The admissions office had housed me with a hockey player named Topher, who graciously loaned me a down jacket so I wouldn't die of frostbite but whose conversation was hopelessly tedious.
I could have stuck out the bitter cold and the unscintillating conversation, but he also had an unattractive ass.
Here is a conversation I had the other day with E.S.:
Faustus: Oh, my God, have you seen Celine Dion's crying plea from Larry King Live? E.S.: No, I haven't. Faustus: It was totally moving. She was so impassioned. She gave a million dollars to relief efforts and then she attacked the administration for its lack of response to Katrina and for the war in Iraq and then she sang a beautiful song. I cried. E.S.: Now there's a shock. Faustus: It made me want to buy a Celine Dion CD. E.S.: Really? What would you do with it? Faustus: Shut up. E.S.: Do you even know who Celine Dion is?

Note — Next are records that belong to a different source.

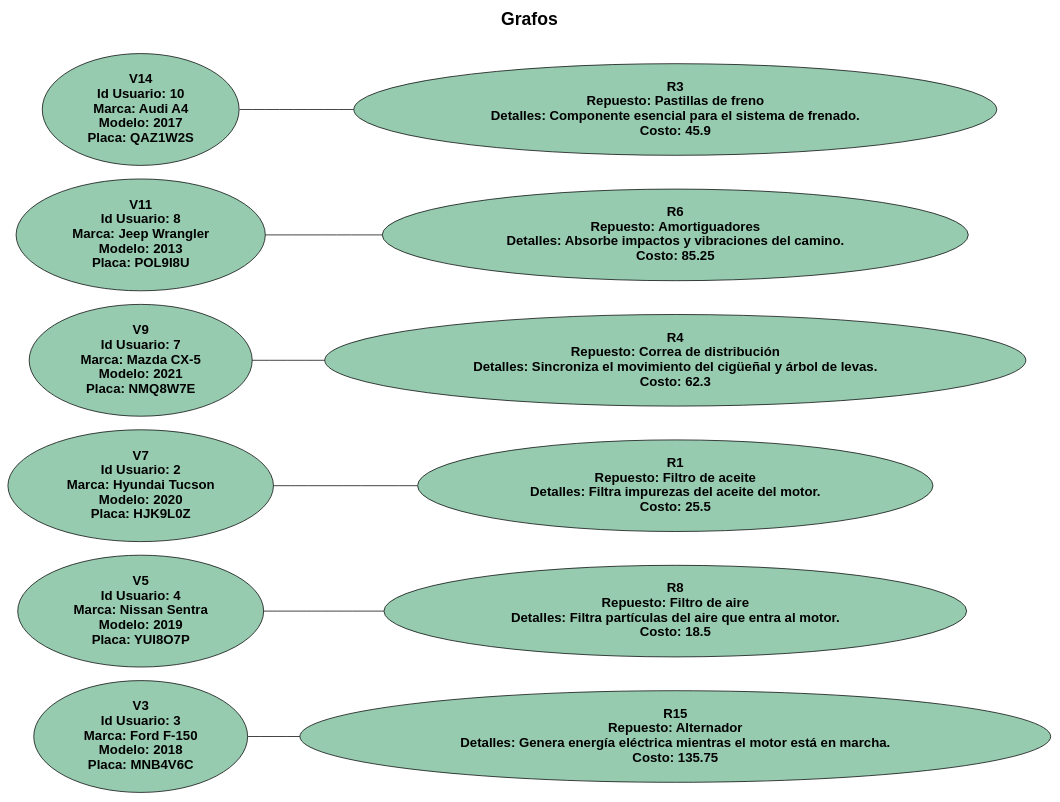
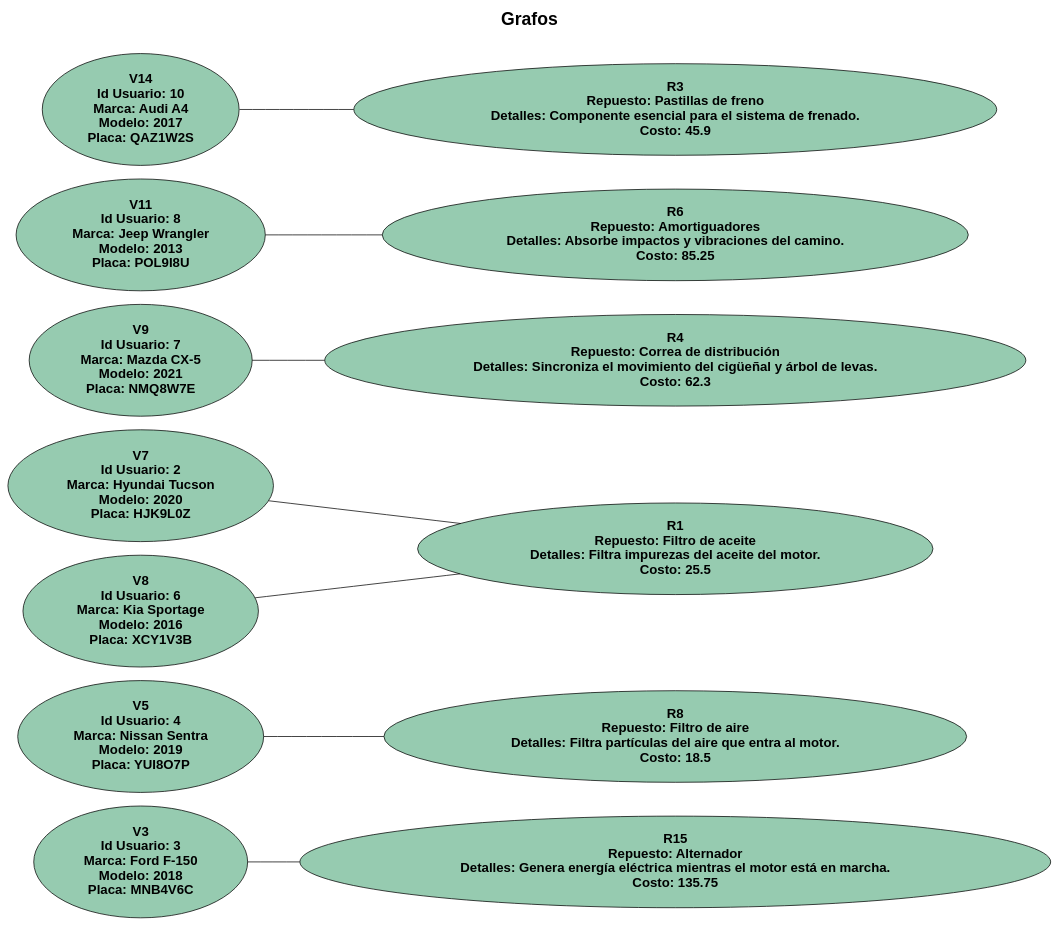
Before and after one commit to Saloj17/-EDD-1S2025_201900081: the diagram in Fase3/Reportes/grafo.dot, drawn with Graphviz. The commit also changed 27 other files, not shown here.

```diff
--- a/Fase3/Reportes/grafo.dot
+++ b/Fase3/Reportes/grafo.dot
@@ -1,70 +1,80 @@
 graph G {
 rankdir ="LR";
 label = "Grafos
 
 ";
 
 labelloc = "t";
 fontsize = 24;
 fontname = "Helvetica-Bold";
 V3[label="V3 
  Id Usuario: 3
  Marca: Ford F-150
  Modelo: 2018 
  Placa: MNB4V6C"  style="filled" fillcolor="#96cbb0" fontname="Helvetica-Bold" fontsize = 18];
 R15 [label="R15 
  Repuesto: Alternador 
  Detalles: Genera energía eléctrica mientras el motor está en marcha. 
  Costo: 135.75"   style="filled" fillcolor="#96cbb0" fontname="Helvetica-Bold" fontsize = 18];
 V3 -- R15 [dir=normal];
 V5[label="V5 
  Id Usuario: 4
  Marca: Nissan Sentra
  Modelo: 2019 
  Placa: YUI8O7P"  style="filled" fillcolor="#96cbb0" fontname="Helvetica-Bold" fontsize = 18];
 R8 [label="R8 
  Repuesto: Filtro de aire 
  Detalles: Filtra partículas del aire que entra al motor. 
  Costo: 18.5"   style="filled" fillcolor="#96cbb0" fontname="Helvetica-Bold" fontsize = 18];
 V5 -- R8 [dir=normal];
 V7[label="V7 
  Id Usuario: 2
  Marca: Hyundai Tucson
  Modelo: 2020 
  Placa: HJK9L0Z"  style="filled" fillcolor="#96cbb0" fontname="Helvetica-Bold" fontsize = 18];
 R1 [label="R1 
  Repuesto: Filtro de aceite 
  Detalles: Filtra impurezas del aceite del motor. 
  Costo: 25.5"   style="filled" fillcolor="#96cbb0" fontname="Helvetica-Bold" fontsize = 18];
 V7 -- R1 [dir=normal];
+V8[label="V8 
+ Id Usuario: 6
+ Marca: Kia Sportage
+ Modelo: 2016 
+ Placa: XCY1V3B"  style="filled" fillcolor="#96cbb0" fontname="Helvetica-Bold" fontsize = 18];
+R1 [label="R1 
+ Repuesto: Filtro de aceite 
+ Detalles: Filtra impurezas del aceite del motor. 
+ Costo: 25.5"   style="filled" fillcolor="#96cbb0" fontname="Helvetica-Bold" fontsize = 18];
+V8 -- R1 [dir=normal];
 V9[label="V9 
  Id Usuario: 7
  Marca: Mazda CX-5
  Modelo: 2021 
  Placa: NMQ8W7E"  style="filled" fillcolor="#96cbb0" fontname="Helvetica-Bold" fontsize = 18];
 R4 [label="R4 
  Repuesto: Correa de distribución 
  Detalles: Sincroniza el movimiento del cigüeñal y árbol de levas. 
  Costo: 62.3"   style="filled" fillcolor="#96cbb0" fontname="Helvetica-Bold" fontsize = 18];
 V9 -- R4 [dir=normal];
 V11[label="V11 
  Id Usuario: 8
  Marca: Jeep Wrangler
  Modelo: 2013 
  Placa: POL9I8U"  style="filled" fillcolor="#96cbb0" fontname="Helvetica-Bold" fontsize = 18];
 R6 [label="R6 
  Repuesto: Amortiguadores 
  Detalles: Absorbe impactos y vibraciones del camino. 
  Costo: 85.25"   style="filled" fillcolor="#96cbb0" fontname="Helvetica-Bold" fontsize = 18];
 V11 -- R6 [dir=normal];
 V14[label="V14 
  Id Usuario: 10
  Marca: Audi A4
  Modelo: 2017 
  Placa: QAZ1W2S"  style="filled" fillcolor="#96cbb0" fontname="Helvetica-Bold" fontsize = 18];
 R3 [label="R3 
  Repuesto: Pastillas de freno 
  Detalles: Componente esencial para el sistema de frenado. 
  Costo: 45.9"   style="filled" fillcolor="#96cbb0" fontname="Helvetica-Bold" fontsize = 18];
 V14 -- R3 [dir=normal];
 }
```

Last night was the first night of the musical theater writing class I teach at NYU. All of my clothes were in the hamper, so I had to throw together an outfit at the last minute from whatever I could find; I ended up making very felicitous choices, and I looked really good.
After class, I got to E.S.'s apartment and we had the following conversation.
E.S.: You're totally the hot professor. Faustus: I do look good in this outfit, don't I? E.S.: All the girls probably loved you. And the boys loved you even more. Faustus: There's one girl in the class. Everybody else is a boy. Pause. E.S.: I absolutely forbid you to teach this class. You have to drop it. Faustus: It's okay. The boys are more your type than mine anyway. E.S.: What, no tall blond Australians? Faustus: If there were, do you really think I'd be here right now?
Spring semester of my senior year of college, MIT's Noam Chomsky, not only a brilliant political mind but also the father of modern linguistics (my field of study), decided to offer an undergraduate class. He had never done so before and he has never done so again. The class was open to students from other universities, so I decided to try it out. There were a dozen students there every Tuesday afternoon, listening to the man who had invented the field and who continued to be one of its chief innovators and pioneers. It was like hearing Darwin lecture, or Shakespeare. Every word out of his mouth was an epiphany.
But that was the semester I'd worked my schedule so that I only had class on Monday afternoon, so I had to drop the course.
E.S.'s birthday is this Sunday, and I have been secretly planning to take him on a picnic. It should be taken as a measure of my dedication to this man that I have intended this picnic to take place in Brooklyn.
However, E.S. revealed to me today that his parents are coming into town for his birthday and will be taking us out to their favorite Turkish restaurant. "I wish you'd told me," I said crossly.
"What do you mean?" he said. "I was talking to them on the phone about it two days ago right in front of you."
"Oh, was that when you were shrieking at the top of your lungs while I was trying to catch up on back episodes of Six Feet Under?"
I told him about the picnic, and we decided to have it on Monday instead. "The one problem," I pointed out, "is that the cupcakes I was going to get Saturday night from Sweet Sugar Sunshine would be dry and crusty by Monday. So we can't have cupcakes."
E.S. looked disappointed. "We can't get them Monday morning?"
"Closed for Labor Day."
His face brightened. "Maybe I could get a sexy redhead to bake me some cupcakes for my birthday."
I was already going to go to Brooklyn; I wasn't about to bake cupcakes too. "Where are you going to find somebody like that?" I asked, one eyebrow raised in scorn.
He looked at me as if this were the stupidest question on earth. "Duh. On the internet, of course."
"Fine," I snapped. "I'll be celebrating your birthday with Trainer Bob."
Then we went back to his place and looked at apartments to rent together.
When I was six, I picketed my house, hoping to be allowed to eat breakfast before getting dressed rather than after.
I marched back and forth in front of our front door, carrying a sign that said "BREKFAST FIRST DRESSED LATER."
My parents, being civil rights workers, didn't cross picket lines, and that was the only way into or out of our house,
so they were trapped there until they acceded to my demand.